A majority of built-in gutters are lined with formed metal. The earliest metal used for the lining is terne-plate. Terne, an alloy of lead and tin, was applied over sheet iron, then later, steel. This gutter lining material needs protection from corrosion. Just like tin roofs, regularly applying an oil-based paint was the traditional method of maintenance.
Another issue is the soldered joints, where sections of the gutter meet and forms a seam. The expansion and contraction of the metal during temperature changes results in failure at the weakest point--the seams. I never find expansion joints in the sheet-metal gutter linings. When a leak is finally discovered, the seams are usually just patched with tar (roofing cement)--which tends to be a messy, temporary repair.
Unfortunately, my experience has shown that a majority of these gutter systems have suffered from the lack of proper repairs and maintenance. Quite often I find that there's also damage to the eaves structure below that requires the skills of an experienced carpenter to repair.
Restoring these gutter systems, even if there is no damage to the wood below, can be quite expensive. Trying to find someone with the knowledge and metalworking ability could also be a challenge. Soldering in some patches might be effective for someone with basic skills, but complete relining with terne requires a highly skilled (and expensive) craftsman. The cost of relining the gutters with copper could be close to the amount one would pay for a new luxury car.

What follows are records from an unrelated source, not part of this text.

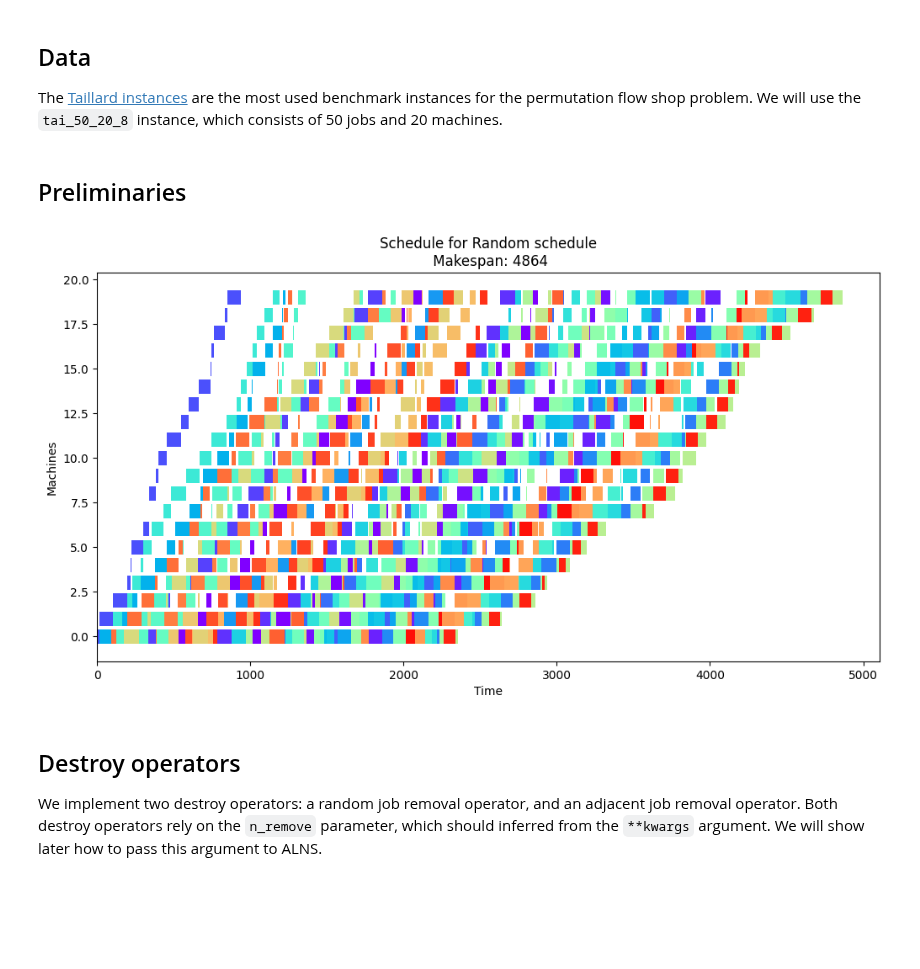
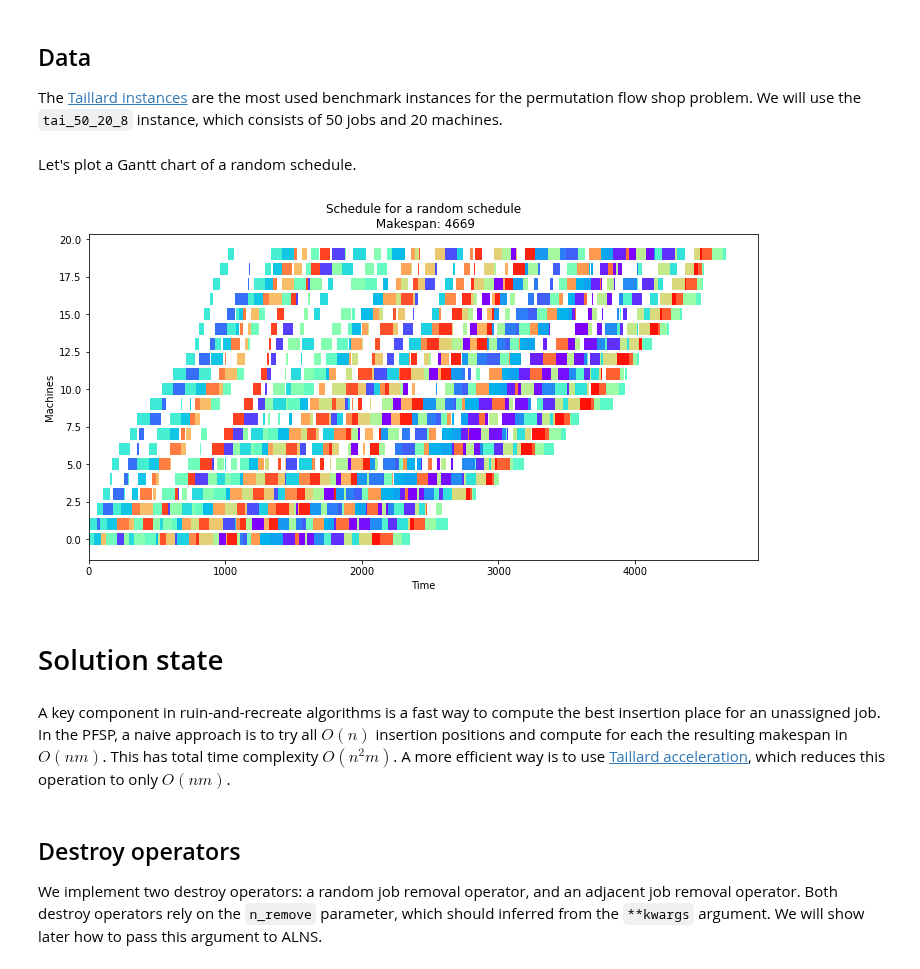
Before and after one commit to N-Wouda/ALNS, a Jupyter notebook: docs/source/examples/permutation_flow_shop_problem.ipynb, the cells around one changed output. Saved outputs shown, nothing was run; the diff lists cells and outputs as text; code cells hidden in the pictures; blank space fills up the shorter version.

```diff
--- a/docs/source/examples/permutation_flow_shop_problem.ipynb
+++ b/docs/source/examples/permutation_flow_shop_problem.ipynb
@@ -43,5 +43,5 @@ with open("tai50_20_8.txt", 'r') as fi:
     n_jobs, n_machines, _, bkv, _ = [int(num) for num in lines[1].split()]
     processing_times = np.genfromtxt(lines[3:], dtype=int)
     data = Data(n_jobs, n_machines, bkv, processing_times)
-# %% [markdown]
-## Preliminaries
+# %% [markdown]
+Let's plot a Gantt chart of a random schedule.
@@ -99,7 +98,4 @@ def compute_makespan(schedule):
 # %%
-dummy = list(range(50))
-rnd.shuffle(dummy)
-
-plot(dummy, 'Random schedule')
+plot(rnd.choice(range(data.n_jobs), size=data.n_jobs, replace=False), 'a random schedule')
 # %% [output]
-[figure, old version]
+[figure, new version]
@@ -142,3 +102,5 @@ def all_insert_cost(schedule: List[int], job: int) -> List[Tuple[int, float]]:
+# %% [markdown]
+# Solution state
 # %%
 class Solution(State):
     def __init__(self, schedule: List[int], unassigned: Optional[List[int]] = None):
@@ -162,3 +124,5 @@ class Solution(State):
 
     def remove(self, job: int):
         self.schedule.remove(job)
+# %% [markdown]
+A key component in ruin-and-recreate algorithms is a fast way to compute the best insertion place for an unassigned job. In the PFSP, a naive approach is to try all $O(n)$ insertion positions and compute for each the resulting makespan in $O(nm)$. This has total time complexity $O(n^2m)$. A more efficient way is to use [Taillard acceleration](https://scholar.google.com/citations?view_op=view_citation&hl=nl&user=vj-4SjYAAAAJ&citation_for_view=vj-4SjYAAAAJ:IjCSPb-OGe4C), which reduces this operation to only $O(nm)$.
```
Also changed, not shown: parts of 14 cells of this notebook.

Although it is best practice to restore metal-lined gutters with metal, the availability of experienced contractors and the high cost might prevent some homeowners from making needed repairs. This could allow leaking gutters to cause extensive damage to their home, significantly escalating the cost when repairs are finally made.
If the metal gutter lining isn't too far gone, it might be able to be preserved with an elastomeric coating system. Not the stuff from a home center, but a coating system specifically for historic metal roof preservation. If there are a few bad spots or tar patched seams, a reinforcing fabric can be installed as the coating is applied.
There's another method of restoring built-in gutters that has been successful, when installed with care. This involves applying a waterproof roofing membrane over the existing gutter lining. These membranes are usually either EPDM (rubber) or modified bitumen and are manufactured for "flat" roof installations. Correct installation includes properly adhering the membrane and seams, correctly terminating the edges and installing the downspout outlets so they don't leak.
Built-in gutters, the unseen roof drainage system, was specifically chosen to be installed when the home was built, thus is part of the original historic character. I always try to encourage preserving original elements, even though it might be easier to eliminate the old method for something new and inexpensive.
William Kibbel III is a home inspector and restoration consultant specializing in historic residential and commercial buildings. He is vice president of Tri-County Inspection Company, serving Southeastern Pennsylvania and Central New Jersey.